▶ Problem to solve
Filter the lines below, copying only those with the string "itemPerIndex".

▶ Task material
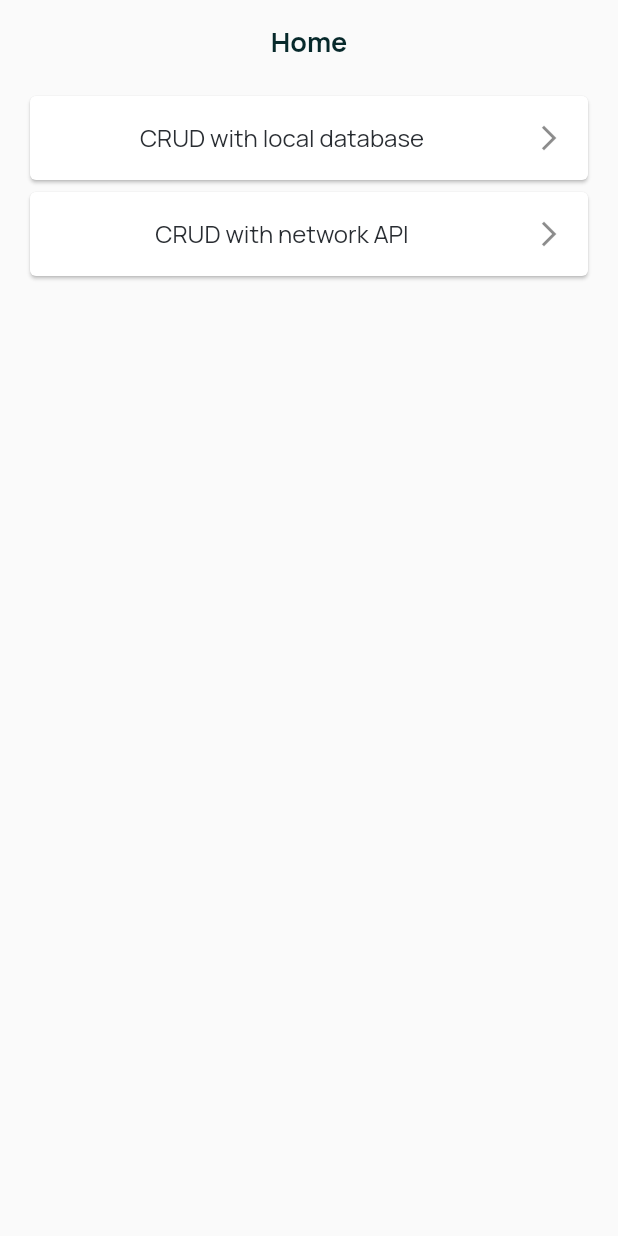
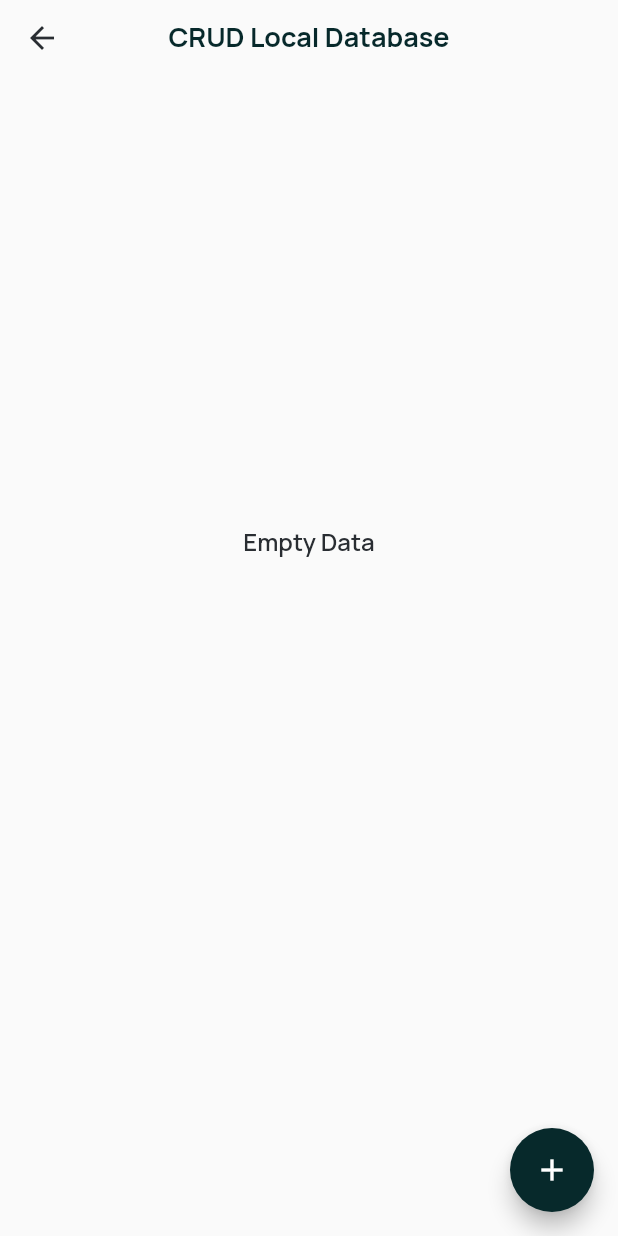
Before and after one commit to AfdulRohmat/crud_local_and_api_flutter, a Flutter app: the screen it shows after launch, after a tap on "CRUD with local database", on a phone screen of 412 x 824 dp. Run offline on Flutter 3.47's test engine with Material 2 defaults, Android fonts, the light colour scheme and no system bars; our stand-ins replace get, google_fonts, sqflite; accounts and stored records are empty; network calls fail.

Commit message:
crud local db done. All feature is finish, try to implement some additional features

```diff
--- /dev/null
+++ b/lib/data/database/db_helper.dart
@@ -0,0 +1,28 @@
+import 'package:path_provider/path_provider.dart';
+import 'package:path/path.dart';
+import 'package:sqflite/sqflite.dart';
+import 'dart:io' as io;
+
+class DBHelper {
+  static Database? _db;
+
+  Future<Database> get db async {
+    if (_db != null) {
+      return _db!;
+    }
+    _db = await initDatabase();
+    return _db!;
+  }
+
+  initDatabase() async {
+    io.Directory documentDirectory = await getApplicationDocumentsDirectory();
+    String path = join(documentDirectory.path, 'product.db');
+    var db = openDatabase(path, version: 1, onCreate: _onCreate);
+    return db;
+  }
+
+  _onCreate(Database db, int version) {
+    db.execute(
+        "CREATE TABLE product(id INTEGER PRIMARY KEY, title TEXT, price INTEGER, description TEXT)");
+  }
+}
--- a/lib/features/crud_api_feature/views/crud_api_screen.dart
+++ b/lib/features/crud_api_feature/views/crud_api_screen.dart
@@ -19,7 +19,7 @@ class CrudApiScreen extends StatelessWidget {
       appBar: PreferredSize(
         preferredSize: const Size.fromHeight(50),
         child: CustomAppBar(
-          title: "CRUD API",
+          title: "DATA FROM API",
           titleColor: CrudCustomColors.darkGreenMain,
           onLeadingTap: () {
             Get.back();
--- /dev/null
+++ b/lib/features/crud_local_feature/models/product_local_model.dart
@@ -0,0 +1,28 @@
+class ProductLocalModel {
+  ProductLocalModel({
+    this.id,
+    this.title,
+    this.price,
+    this.description,
+  });
+
+  int? id;
+  String? title;
+  double? price;
+  String? description;
+
+  factory ProductLocalModel.fromMap(Map<dynamic, dynamic> json) =>
+      ProductLocalModel(
+        id: json["id"],
+        title: json["title"],
+        price: json["price"].toDouble(),
+        description: json["description"],
+      );
+
+  Map<String, dynamic> toMap() => {
+        "id": id,
+        "title": title,
+        "price": price,
+        "description": description,
+      };
+}
--- /dev/null
+++ b/lib/features/crud_local_feature/repository/crud_local_repository.dart
@@ -0,0 +1,41 @@
+import 'package:produc_crud_app/data/database/db_helper.dart';
+import 'package:produc_crud_app/features/crud_local_feature/models/product_local_model.dart';
+
+class CrudLocalRepository {
+  DBHelper dbHelper = DBHelper();
+  String tableName = "product";
+
+  // GET ALL PRODUCT DATA
+  Future<List<ProductLocalModel>> getProducts() async {
+    var dbClient = await dbHelper.db;
+
+    List<Map> maps = await dbClient
+        .query(tableName, columns: ['id', 'title', 'price', 'description']);
+
+    List<ProductLocalModel> productLocal = [];
+
+    for (int i = 0; i < maps.length; i++) {
+      productLocal.add(ProductLocalModel.fromMap(maps[i]));
+    }
+    return productLocal;
+  }
+
+  // ADD PRODUCT TO DB
+  Future<int> addProductToDB(ProductLocalModel productLocalModel) async {
+    var dbClient = await dbHelper.db;
+    return await dbClient.insert(tableName, productLocalModel.toMap());
+  }
+
+  // UPDATE PRODUCT TO DB
+  Future<int> updateProduct(ProductLocalModel productLocalModel) async {
+    var dbClient = await dbHelper.db;
+    return await dbClient.update(tableName, productLocalModel.toMap(),
+        where: 'id = ?', whereArgs: [productLocalModel.id]);
+  }
+
+  // DELETE PRODUCT FROM DB
+  Future<int> deleteProduct(int id) async {
+    var dbClient = await dbHelper.db;
+    return await dbClient.delete(tableName, where: 'id = ?', whereArgs: [id]);
+  }
+}
--- /dev/null
+++ b/lib/features/crud_local_feature/view_model/crud_local_view_model.dart
@@ -0,0 +1,55 @@
+import 'package:flutter/cupertino.dart';
+import 'package:get/get.dart';
+import 'package:produc_crud_app/features/crud_local_feature/models/product_local_model.dart';
+import 'package:produc_crud_app/features/crud_local_feature/repository/crud_local_repository.dart';
+
+class CrudLocalViewModel extends GetxController {
+  var productList = <ProductLocalModel>[].obs;
+  CrudLocalRepository crudLocalRepository = CrudLocalRepository();
+  TextEditingController titleController = TextEditingController();
+  TextEditingController priceController = TextEditingController();
+  TextEditingController descController = TextEditingController();
+  var isLoading = false.obs;
+
+  setIsLoading(bool value) {
+    isLoading.value = value;
+  }
+
+  @override
+  void onInit() {
+    fetchAllProduct();
+    super.onInit();
+  }
+
+  // FETCH ALL DATA PRODUCT
+  fetchAllProduct() async {
+    setIsLoading(true);
+    var student = await crudLocalRepository.getProducts();
+    productList.value = student;
+    setIsLoading(false);
+  }
+
+  // ADD PRODUCT TO DB
+  addProduct(ProductLocalModel productLocalModel) {
+    setIsLoading(true);
+    crudLocalRepository.addProductToDB(productLocalModel);
+    fetchAllProduct();
+    setIsLoading(false);
+  }
+
+  // UPDATE PRODUCT
+  updateProduct(ProductLocalModel productLocalModel) {
+    setIsLoading(true);
+    crudLocalRepository.updateProduct(productLocalModel);
+    fetchAllProduct();
+    setIsLoading(false);
+  }
+
+  // DELETE PRODUCT
+  deleteProduct(int id) {
+    setIsLoading(true);
+    crudLocalRepository.deleteProduct(id);
+    fetchAllProduct();
+    setIsLoading(false);
+  }
+}
--- /dev/null
+++ b/lib/features/crud_local_feature/views/crud_local_screens.dart
@@ -0,0 +1,113 @@
+import 'package:flutter/cupertino.dart';
+import 'package:flutter/material.dart';
+import 'package:get/get.dart';
+import 'package:google_fonts/google_fonts.dart';
+import 'package:produc_crud_app/features/crud_local_feature/view_model/crud_local_view_model.dart';
+import 'package:produc_crud_app/features/crud_local_feature/views/add_edit_product_screen.dart';
+import 'package:produc_crud_app/features/crud_local_feature/views/widgets/custom_product_local_tile.dart';
+import 'package:produc_crud_app/res/colors/crud_custom_colors.dart';
+import 'package:produc_crud_app/utils/widgets/custom_appbar.dart';
+
+class CrudLocalScreen extends StatelessWidget {
+  CrudLocalScreen({super.key});
+
+  final CrudLocalViewModel crudLocalViewModel = Get.put(CrudLocalViewModel());
+
+  @override
+  Widget build(BuildContext context) {
+    return Scaffold(
+      appBar: PreferredSize(
+        preferredSize: const Size.fromHeight(50),
+        child: CustomAppBar(
+          title: "CRUD Local Database",
+          titleColor: CrudCustomColors.darkGreenMain,
+          onLeadingTap: () {
+            Get.back();
+          },
+          iconLeading: const Icon(Icons.arrow_back),
+        ),
+      ),
+      body: Container(
+        margin: const EdgeInsets.symmetric(horizontal: 8),
+        child: Column(
+          children: [
+            Obx(
+              () {
+                if (crudLocalViewModel.isLoading.value) {
+                  return Column(
+                    mainAxisAlignment: MainAxisAlignment.center,
+                    children: [
+                      const SizedBox(height: 300),
+                      Center(
+                        child: CircularProgressIndicator(
+                          color: CrudCustomColors.darkGreenMain,
+                        ),
+                      ),
+                    ],
+                  );
+                } else {
+                  if (crudLocalViewModel.productList.isEmpty) {
+                    return Column(
+                      children: [
+                        const SizedBox(height: 300),
+                        Center(
+                          child: Text(
+                            "Empty Data",
+                            style: GoogleFonts.manrope(
+                              color: CrudCustomColors.blackMain,
+                              fontSize: 16,
+                              fontWeight: FontWeight.w600,
+                            ),
+                          ),
+                        ),
+                      ],
+                    );
+                  } else {
+                    return Expanded(
+                      child: ListView.builder(
+                        itemBuilder: (context, index) {
+                          var itemPerIndex =
+                              crudLocalViewModel.productList[index];
+                          return CustomProductLocalTile(
+                            title: itemPerIndex.title!,
+                            price: itemPerIndex.price.toString(),
+                            desc: itemPerIndex.description!,
+                            onTileTap: () {
+                              Get.to(
+                                () => AddAndEditProductScreen(
+                                  isAddProductScreen: false,
+                                  id: itemPerIndex.id!,
+                                  title: itemPerIndex.title!,
+                                  price: itemPerIndex.price.toString(),
+                                  desc: itemPerIndex.description!,
+                                ),
+                              );
+                            },
+                            onDelete: () {
+                              crudLocalViewModel
+                                  .deleteProduct(itemPerIndex.id!);
+                            },
+                          );
+                        },
+                        itemCount: crudLocalViewModel.productList.length,
+                      ),
+                    );
+                  }
+                }
+              },
+            )
+          ],
+        ),
+      ),
+      floatingActionButton: FloatingActionButton(
+        onPressed: () {
+          Get.to(() => AddAndEditProductScreen(isAddProductScreen: true));
+        },
+        backgroundColor: CrudCustomColors.darkGreenMain,
+        child: const Center(
+          child: Icon(Icons.add),
+        ),
+      ),
+    );
+  }
+}
--- a/lib/features/home_feature/home_screen.dart
+++ b/lib/features/home_feature/home_screen.dart
@@ -4,6 +4,7 @@ import 'package:flutter/src/widgets/framework.dart';
 import 'package:get/get.dart';
 import 'package:google_fonts/google_fonts.dart';
 import 'package:produc_crud_app/features/crud_api_feature/views/crud_api_screen.dart';
+import 'package:produc_crud_app/features/crud_local_feature/views/crud_local_screens.dart';
 import 'package:produc_crud_app/res/colors/crud_custom_colors.dart';
 import 'package:produc_crud_app/utils/widgets/custom_appbar.dart';
 
@@ -32,7 +33,7 @@ class HomeScreen extends StatelessWidget {
           children: [
             Card(
               child: ListTile(
-                onTap: () {},
+                onTap: () => Get.to(() => CrudLocalScreen()),
                 title: Text(
                   "CRUD with local database",
                   textAlign: TextAlign.center,
@@ -50,9 +51,9 @@ class HomeScreen extends StatelessWidget {
             ),
             Card(
               child: ListTile(
-                onTap: () => Get.to(() =>  CrudApiScreen()),
+                onTap: () => Get.to(() => CrudApiScreen()),
                 title: Text(
-                  "CRUD with network API",
+                  "Load Data From API",
                   textAlign: TextAlign.center,
                   style: GoogleFonts.manrope(
                     color: CrudCustomColors.blackMain,
--- a/lib/utils/widgets/custom_form_field.dart
+++ b/lib/utils/widgets/custom_form_field.dart
@@ -56,7 +56,7 @@ class _CustomFormFieldState extends State<CustomFormField> {
           ),
           focusedBorder: OutlineInputBorder(
             borderRadius: const BorderRadius.all(
-              Radius.circular(16.0),
+              Radius.circular(8.0),
             ),
             borderSide: BorderSide(
               width: 1,
@@ -66,7 +66,7 @@ class _CustomFormFieldState extends State<CustomFormField> {
           ),
           enabledBorder: OutlineInputBorder(
             borderRadius: const BorderRadius.all(
-              Radius.circular(16.0),
+              Radius.circular(8.0),
             ),
             borderSide: BorderSide(
               width: 1,
--- a/pubspec.yaml
+++ b/pubspec.yaml
@@ -39,6 +39,8 @@ dependencies:
   get: ^4.6.5
   get_storage: ^2.0.3
   google_fonts: ^3.0.1
+  sqflite: ^2.0.3+1
+  path_provider: ^2.0.11
 
 dev_dependencies:
   flutter_test:
```
Also changed, not shown: lib/features/crud_local_feature/views/add_edit_product_screen.dart (added, +241 -0 lines), lib/features/crud_local_feature/views/widgets/custom_product_local_tile.dart (added, +89 -0 lines), pubspec.lock, 1 other file.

▶ Answer to the problem
+                          var itemPerIndex =
+                            title: itemPerIndex.title!,
+                            price: itemPerIndex.price.toString(),
+                            desc: itemPerIndex.description!,
+                                  id: itemPerIndex.id!,
+                                  title: itemPerIndex.title!,
+                                  price: itemPerIndex.price.toString(),
+                                  desc: itemPerIndex.description!,
+                                  .deleteProduct(itemPerIndex.id!);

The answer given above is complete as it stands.